(Source records)
------------------------

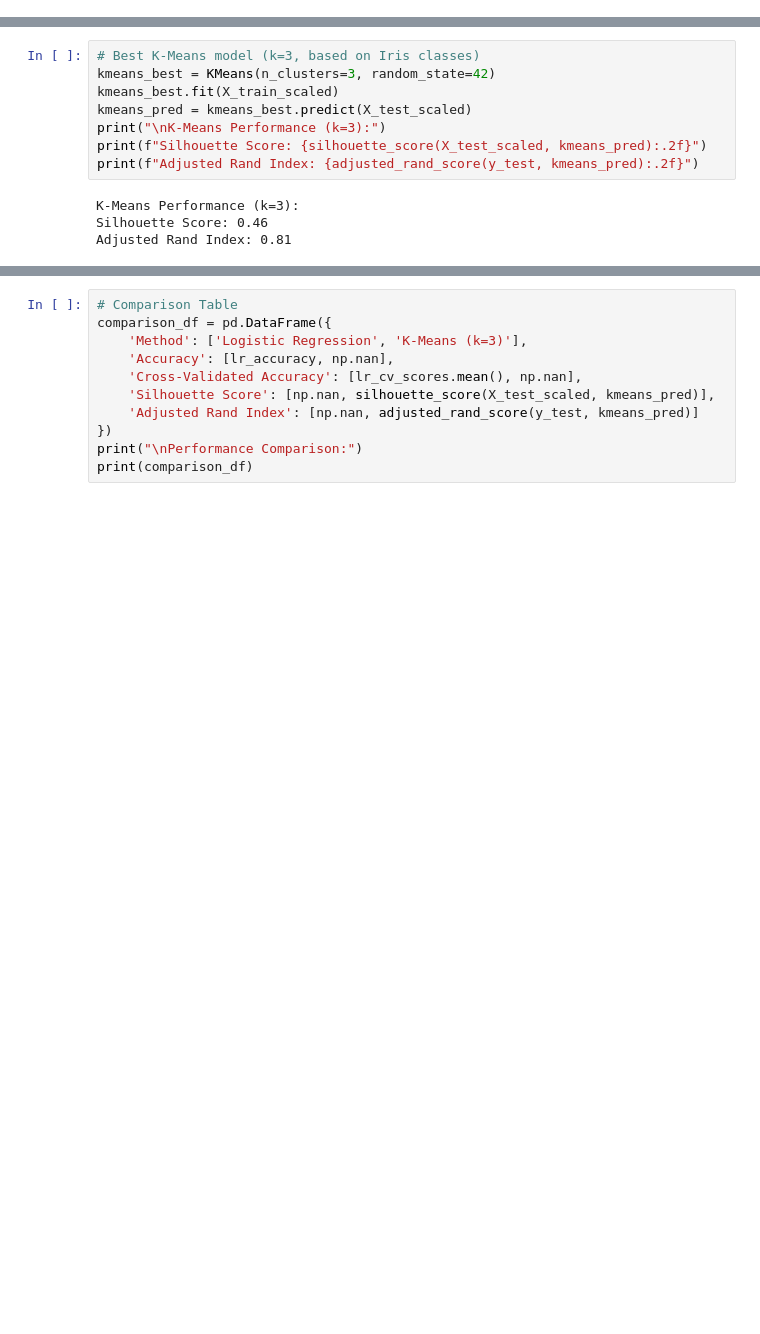
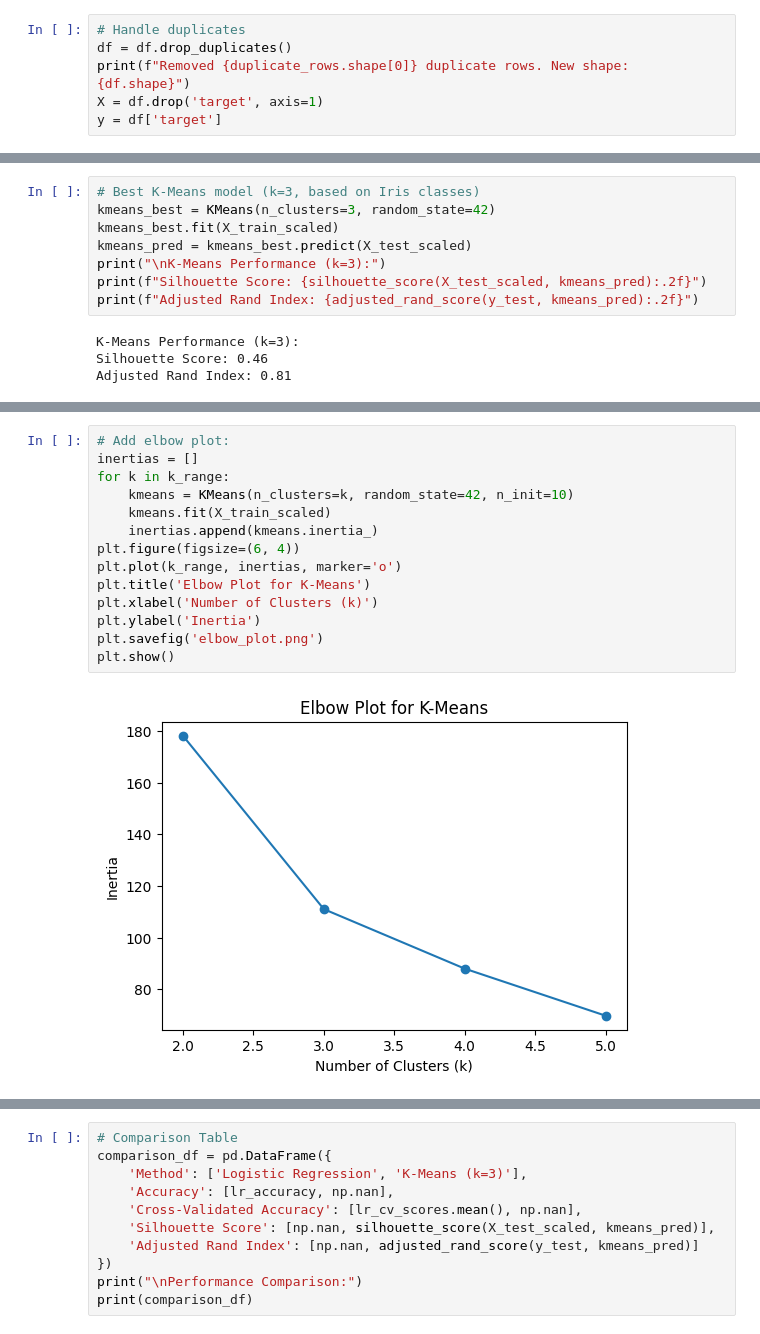
Before and after one commit to miguel-escribano/AI_Solutions_Architecture, a Jupyter notebook: 5_Classification_Clustering_Iris.ipynb, the cells around one changed output, grey strips where cells are left out. Cells and saved outputs as stored; diff of their text form; blank space fills up the shorter version.

```diff
--- a/5_Classification_Clustering_Iris.ipynb
+++ b/5_Classification_Clustering_Iris.ipynb
@@ -143,0 +132,6 @@ No missing values found.
+# %%
+# Handle duplicates
+df = df.drop_duplicates()
+print(f"Removed {duplicate_rows.shape[0]} duplicate rows. New shape: {df.shape}")
+X = df.drop('target', axis=1)
+y = df['target']
@@ -285,3 +302,19 @@ Adjusted Rand Index: 0.81
+# %%
+# Add elbow plot:
+inertias = []
+for k in k_range:
+    kmeans = KMeans(n_clusters=k, random_state=42, n_init=10)
+    kmeans.fit(X_train_scaled)
+    inertias.append(kmeans.inertia_)
+plt.figure(figsize=(6, 4))
+plt.plot(k_range, inertias, marker='o')
+plt.title('Elbow Plot for K-Means')
+plt.xlabel('Number of Clusters (k)')
+plt.ylabel('Inertia')
+plt.savefig('elbow_plot.png')
+plt.show()
+# %% [output]
+[figure, added]
 # %%
 # Visualize Clusters (Petal Length vs. Petal Width)
 plt.figure(figsize=(8, 6))
```
Also changed, not shown: parts of 13 cells of this notebook.
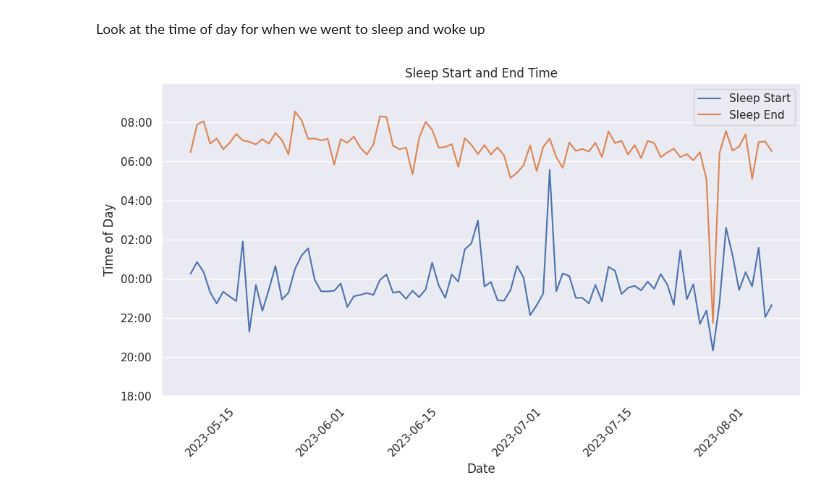
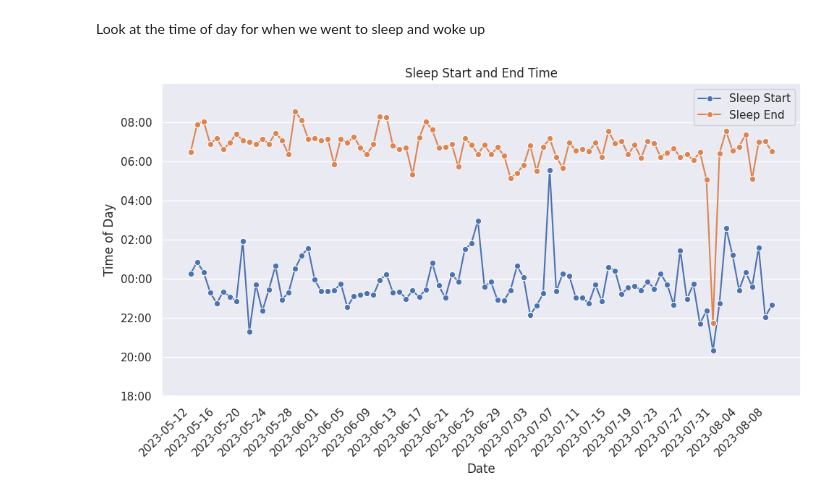
Before and after one commit to matin/garth, a Jupyter notebook: colabs/sleep.ipynb, the cells around one changed output. Cells and saved outputs as stored; diff of their text form; code cells hidden in the pictures.

Commit message:
x ticks and marker

```diff
--- a/colabs/sleep.ipynb
+++ b/colabs/sleep.ipynb
@@ -197,34 +197,34 @@ df.index = pd.to_datetime(df.index)
 # Get the provided timestamp columns (in milliseconds)
 start_col = "daily_sleep_dto.sleep_start_timestamp_local"
 end_col = "daily_sleep_dto.sleep_end_timestamp_local"
 
 # Convert the timestamps (in milliseconds) to hours and minutes
 df["sleep_start_time"] = pd.to_datetime(df[start_col], unit="ms").dt.time
 df["sleep_end_time"] = pd.to_datetime(df[end_col], unit="ms").dt.time
 
 # Convert time to hours, with 18:00 as the starting point
 def convert_time(time_obj):
     hours_from_18 = time_obj.hour + time_obj.minute / 60 - 18
     return hours_from_18 if hours_from_18 >= 0 else hours_from_18 + 24
 
 df["sleep_start_hours"] = df["sleep_start_time"].apply(convert_time)
 df["sleep_end_hours"] = df["sleep_end_time"].apply(convert_time)
 
 # Plot
 plt.figure(figsize=(10, 6))
-sns.lineplot(data=df, x=df.index, y="sleep_start_hours", label="Sleep Start")
-sns.lineplot(data=df, x=df.index, y="sleep_end_hours", label="Sleep End")
+sns.lineplot(data=df, x=df.index, y="sleep_start_hours", label="Sleep Start", marker="o")
+sns.lineplot(data=df, x=df.index, y="sleep_end_hours", label="Sleep End", marker="o")
 
 # Formatting
 plt.title("Sleep Start and End Time")
 plt.ylabel("Time of Day")
 plt.xlabel("Date")
 plt.grid(axis='x')
-plt.xticks(rotation=45)
+plt.xticks(df.index[::4], rotation=45, ha='right')
 plt.yticks(range(0, 16, 2), [f"{(h + 18) % 24:02d}:00" for h in range(0, 16, 2)])
 plt.ylim(0, 16)
 plt.tight_layout()
 plt.legend()
 plt.show()
 # %% [output]
-[figure, old version]
+[figure, new version]
```
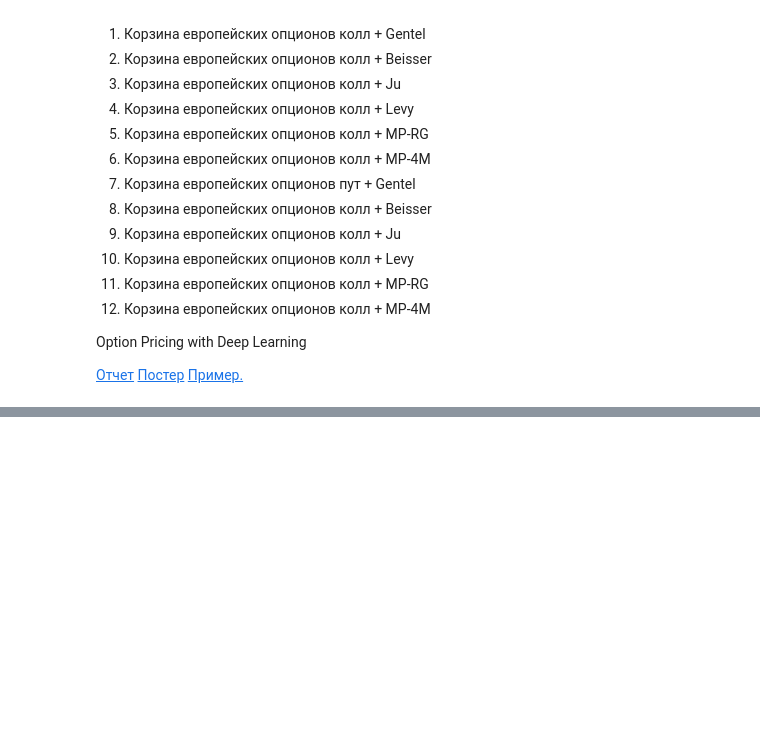
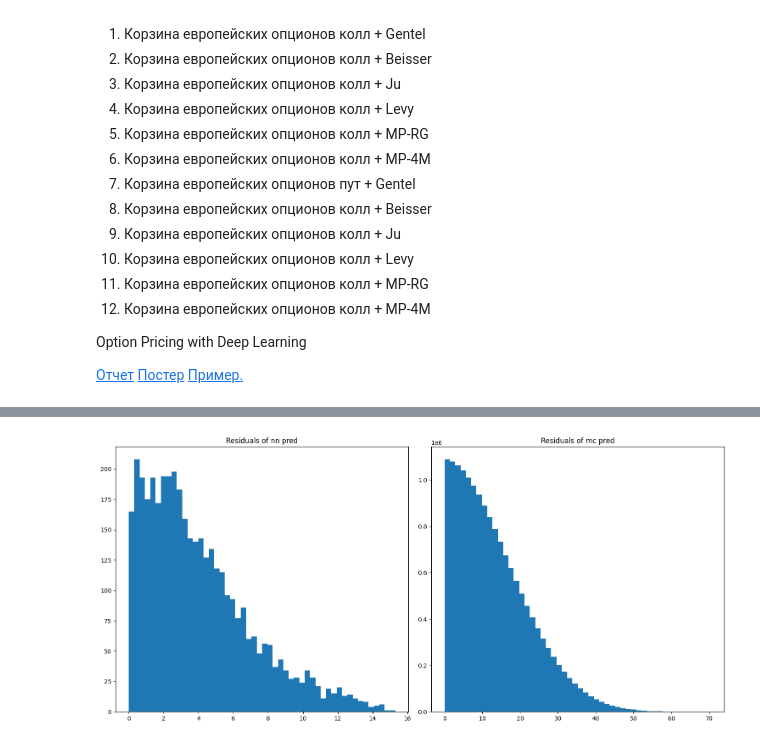
Before and after one commit to seri4ka/structured_finance_products, a Jupyter notebook: lab3/lab_5_GSFP.ipynb, the cells around one changed output, grey strips where cells are left out. Saved outputs shown, nothing was run; the diff lists cells and outputs as text; code cells hidden in the pictures; blank space fills up the shorter version.

```diff
--- a/lab3/lab_5_GSFP.ipynb
+++ b/lab3/lab_5_GSFP.ipynb
@@ -838,0 +839,13 @@ Mean Squared Error (MC): 5.611484360717663
+# %%
+# гистограммы остатков
+fig, axes = plt.subplots(1, 2, figsize=(15, 7))
+
+axes[0].hist(abs(y_test.numpy() - y_pred_nn).reshape(-1), bins=50)
+axes[1].hist(abs(y_test.numpy() - y_mc).reshape(-1), bins=50)
+
+axes[0].set_title('Residuals of nn pred')
+axes[1].set_title('Residuals of mc pred')
+
+fig.tight_layout()
+# %% [output]
+[figure, added]
```
Also changed, not shown: parts of 14 cells of this notebook.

------------------------

→ Work task: Repeat the preceding records exactly but drop the images.

→ Exercise answer:
Before and after one commit to miguel-escribano/AI_Solutions_Architecture, a Jupyter notebook: 5_Classification_Clustering_Iris.ipynb, the cells around one changed output, grey strips where cells are left out. Cells and saved outputs as stored; diff of their text form; blank space fills up the shorter version.

```diff
--- a/5_Classification_Clustering_Iris.ipynb
+++ b/5_Classification_Clustering_Iris.ipynb
@@ -143,0 +132,6 @@ No missing values found.
+# %%
+# Handle duplicates
+df = df.drop_duplicates()
+print(f"Removed {duplicate_rows.shape[0]} duplicate rows. New shape: {df.shape}")
+X = df.drop('target', axis=1)
+y = df['target']
@@ -285,3 +302,19 @@ Adjusted Rand Index: 0.81
+# %%
+# Add elbow plot:
+inertias = []
+for k in k_range:
+    kmeans = KMeans(n_clusters=k, random_state=42, n_init=10)
+    kmeans.fit(X_train_scaled)
+    inertias.append(kmeans.inertia_)
+plt.figure(figsize=(6, 4))
+plt.plot(k_range, inertias, marker='o')
+plt.title('Elbow Plot for K-Means')
+plt.xlabel('Number of Clusters (k)')
+plt.ylabel('Inertia')
+plt.savefig('elbow_plot.png')
+plt.show()
+# %% [output]
+[figure, added]
 # %%
 # Visualize Clusters (Petal Length vs. Petal Width)
 plt.figure(figsize=(8, 6))
```
Also changed, not shown: parts of 13 cells of this notebook.
Before and after one commit to matin/garth, a Jupyter notebook: colabs/sleep.ipynb, the cells around one changed output. Cells and saved outputs as stored; diff of their text form; code cells hidden in the pictures.

Commit message:
x ticks and marker

```diff
--- a/colabs/sleep.ipynb
+++ b/colabs/sleep.ipynb
@@ -197,34 +197,34 @@ df.index = pd.to_datetime(df.index)
 # Get the provided timestamp columns (in milliseconds)
 start_col = "daily_sleep_dto.sleep_start_timestamp_local"
 end_col = "daily_sleep_dto.sleep_end_timestamp_local"
 
 # Convert the timestamps (in milliseconds) to hours and minutes
 df["sleep_start_time"] = pd.to_datetime(df[start_col], unit="ms").dt.time
 df["sleep_end_time"] = pd.to_datetime(df[end_col], unit="ms").dt.time
 
 # Convert time to hours, with 18:00 as the starting point
 def convert_time(time_obj):
     hours_from_18 = time_obj.hour + time_obj.minute / 60 - 18
     return hours_from_18 if hours_from_18 >= 0 else hours_from_18 + 24
 
 df["sleep_start_hours"] = df["sleep_start_time"].apply(convert_time)
 df["sleep_end_hours"] = df["sleep_end_time"].apply(convert_time)
 
 # Plot
 plt.figure(figsize=(10, 6))
-sns.lineplot(data=df, x=df.index, y="sleep_start_hours", label="Sleep Start")
-sns.lineplot(data=df, x=df.index, y="sleep_end_hours", label="Sleep End")
+sns.lineplot(data=df, x=df.index, y="sleep_start_hours", label="Sleep Start", marker="o")
+sns.lineplot(data=df, x=df.index, y="sleep_end_hours", label="Sleep End", marker="o")
 
 # Formatting
 plt.title("Sleep Start and End Time")
 plt.ylabel("Time of Day")
 plt.xlabel("Date")
 plt.grid(axis='x')
-plt.xticks(rotation=45)
+plt.xticks(df.index[::4], rotation=45, ha='right')
 plt.yticks(range(0, 16, 2), [f"{(h + 18) % 24:02d}:00" for h in range(0, 16, 2)])
 plt.ylim(0, 16)
 plt.tight_layout()
 plt.legend()
 plt.show()
 # %% [output]
-[figure, old version]
+[figure, new version]
```
Before and after one commit to seri4ka/structured_finance_products, a Jupyter notebook: lab3/lab_5_GSFP.ipynb, the cells around one changed output, grey strips where cells are left out. Saved outputs shown, nothing was run; the diff lists cells and outputs as text; code cells hidden in the pictures; blank space fills up the shorter version.

```diff
--- a/lab3/lab_5_GSFP.ipynb
+++ b/lab3/lab_5_GSFP.ipynb
@@ -838,0 +839,13 @@ Mean Squared Error (MC): 5.611484360717663
+# %%
+# гистограммы остатков
+fig, axes = plt.subplots(1, 2, figsize=(15, 7))
+
+axes[0].hist(abs(y_test.numpy() - y_pred_nn).reshape(-1), bins=50)
+axes[1].hist(abs(y_test.numpy() - y_mc).reshape(-1), bins=50)
+
+axes[0].set_title('Residuals of nn pred')
+axes[1].set_title('Residuals of mc pred')
+
+fig.tight_layout()
+# %% [output]
+[figure, added]
```
Also changed, not shown: parts of 14 cells of this notebook.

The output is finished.